-glycans in AP initiation by IgG observed in our studies could be due to enhancement of properdin binding to C3b. Lastly, the results of recent studies indicate that properdin may initiate complement activation by primarily binding to microbial surfaces through C3b, iC3b, or other ligands, then binding more C3b or C3bBb through its unoccupied site with further in situ assembly of AP convertases (39
). It is not known if IgG could offer such a site for primary binding of properdin, or what might be the role of N
-glycans on IgG in this proposed initiation mechanism for the AP.
Factor B may bind to C3b in the region between residues 727 and 768, although other sites on C3b may influence this binding (34
). The possible influence of N
-glycans on Asn 297 of IgG on factor B binding are unknown although these polysaccharides linked to IgG may enhance the binding of factor B to C3b through secondary interactions.
Factor H regulates the complement system by acting as a cofactor for factor I-mediated cleavage of C3b and by accelerating the decay of the AP C3 and 5 convertases. Factor H is present at a high concentration in plasma, ~ 500 μg/ml, and binds to multiple polyanions on cell surfaces to protect them from attack by the AP (42
). Although factor H possesses three binding sites for C3b, the C-terminal domains 19–20 offer the most critical binding site (43
). The presence of polyanions on cells greatly enhances the binding of factor H to C3b through domains 19–20 (43
). Three sites exist on C3b for binding of factor H, with two sites partially overlapping with factor B, factor H domains 19–20, and CR1 where all 3 molecules may bind to a site on C3d (34
). Although factor H binds to glycosaminoglycans (45
), whether factor H binding to C3b could be sterically inhibited by N
-glycans on IgG is unknown.
The results of our in vitro studies clearly show that G0-IgG in adherent anti-CII mAb can activate C3 through both the CP and AP. RA is associated with an increased prevalence of G0-IgG molecules (11
). G0-IgG was concluded to be pathogenic in an experimental model of inflammatory arthritis as passive transfer of agalactosyl isoforms of polyclonal anti-CII Ab to mice primed to CII induced more disease than did transfer of the untreated Ab (47
). IgG RF from patients with RA demonstrated self-association with formation of cyclic dimers (48
). It has been hypothesized that increased amounts of G0-IgG in IgG RF may predispose to more self-association with the potential to increase pathogenicity (50
The AP plays an important pathophysiologic role in multiple immunologic diseases, some involving adherent immune complexes (3
). Although anti-CII antibodies may not play a primary role in the pathogenesis of RA, studies on adCII-IC may provide important information on pathogenic mechanisms of adherent IC in general.
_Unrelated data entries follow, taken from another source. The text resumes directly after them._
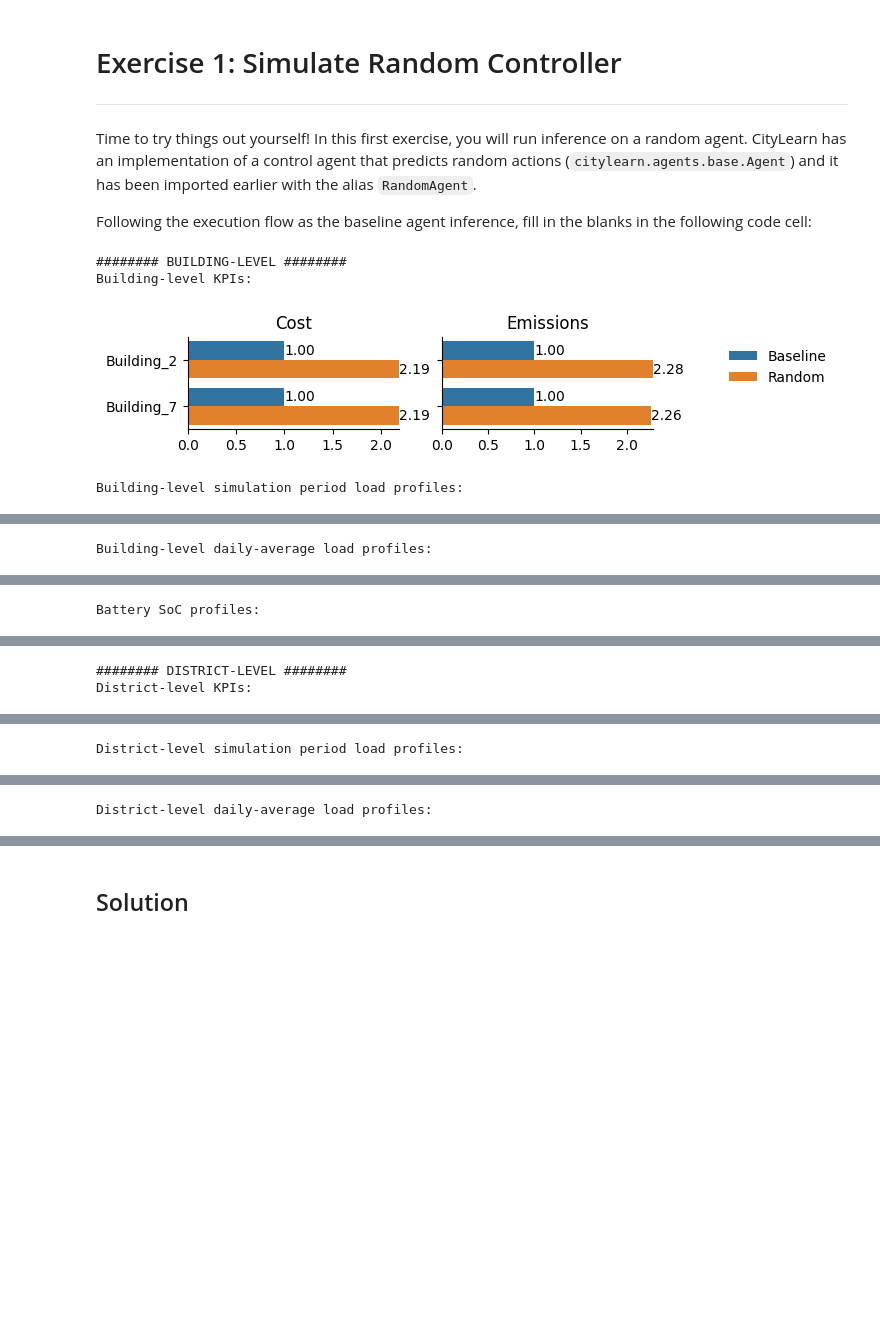
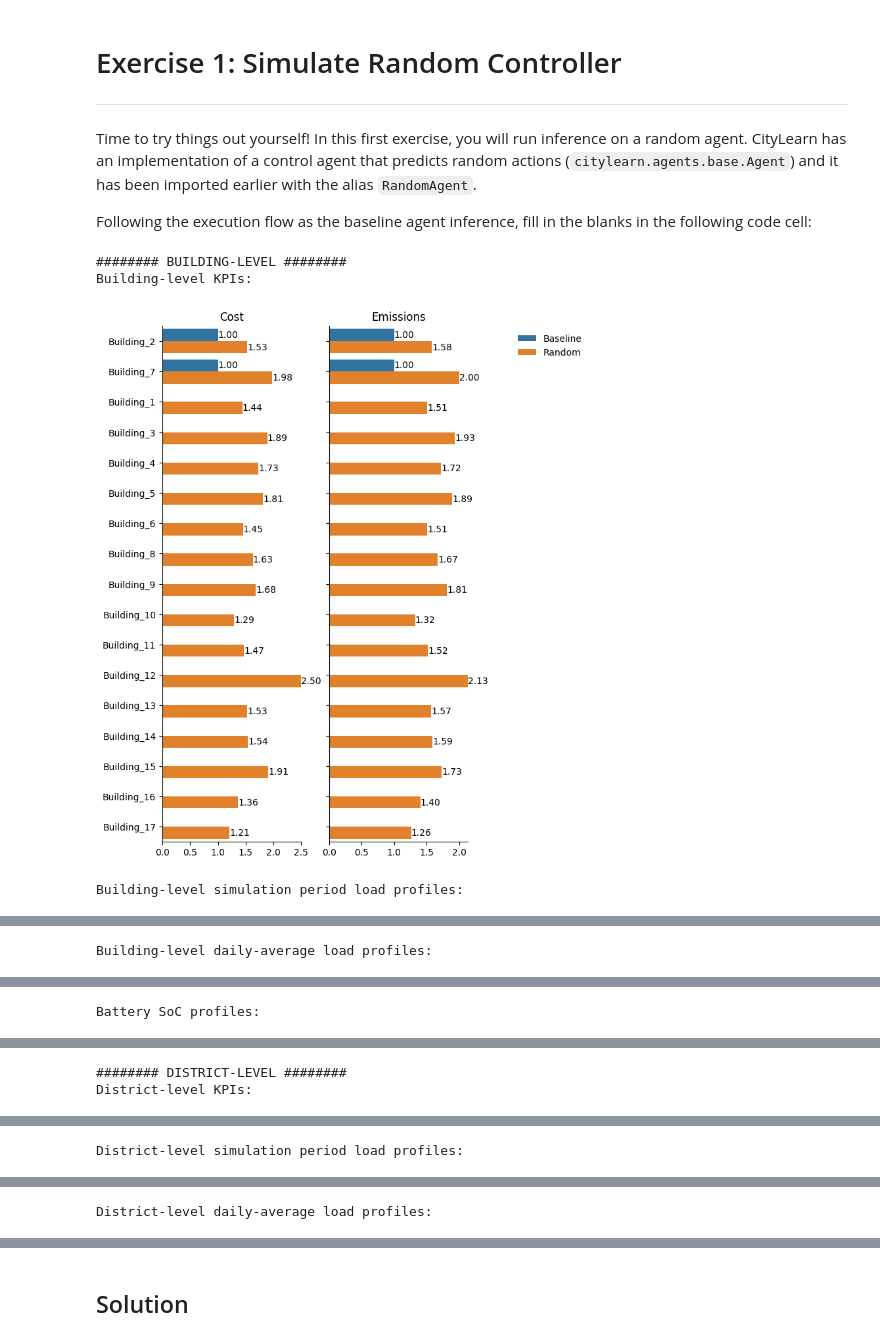
Before and after one commit to DeepLearning-DS/citylearn, a Jupyter notebook: citylearn_ccai_tutorial.ipynb, the cells around one changed output, grey strips where cells are left out. Saved outputs shown, nothing was run; the diff lists cells and outputs as text; code cells hidden in the pictures; blank space fills up the shorter version.

```diff
--- a/citylearn_ccai_tutorial.ipynb
+++ b/citylearn_ccai_tutorial.ipynb
@@ -1412,38 +1416,35 @@ Time to try things out yourself! In this first exercise, you will run inference
 Following the execution flow as the baseline agent inference, fill in the blanks in the following code cell:
 # %%
 # initialize your environment
-random_env = CityLearnEnv(
-    DATASET_NAME,
-    simulation_start_time_step=SIMULATION_START_TIME_STEP,
-    simulation_end_time_step=SIMULATION_END_TIME_STEP,
-    active_observations=ACTIVE_OBSERVATIONS,
-    central_agent=CENTRAL_AGENT,
-    buildings=BUILDINGS
-)
+random_env = CityLearnEnv(schema=DATASET_NAME, central_agent=True)
 
 # initialize your agent
 random_model = RandomAgent(
     env=random_env
 )
 
 # reset your environment
-observations, reset_info = random_env.reset(seed=RANDOM_SEED)
+observations, info = random_env.reset()
+
+# establish stopping conditions
+terminated = False
+truncated = False
 
 # step through your environment
-while random_env.terminated == False:
+while not terminated and not truncated:
     # select actions
     actions = random_model.predict(observations)
 
     # apply actions to environment step function
-    observations, step_reward, is_terminated, is_truncated, step_info = random_env.step(actions)
+    observations, reward, terminated, truncated, info = random_env.step(actions)
 
 # display simulation summary figures
 plot_simulation_summary({
     'Baseline': baseline_env,
     'Random': random_env,
 })
 # %% [output]
 ######## BUILDING-LEVEL ########
 Building-level KPIs:
-[figure, old version]
+[figure, new version]
 Building-level simulation period load profiles:
```
Also changed, not shown: parts of 14 cells of this notebook.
The overall results of our studies indicate that in addition to the key role played by the amplification loop of the AP in experimental models of arthritis, the AP may primarily initiate complement activation. Our observations that this process is dependent on N
-glycans in IgG provide a foundation for further studies on the involved mechanism. Additional studies are in progress evaluating all three pathways of complement in the initiation of activation in vivo.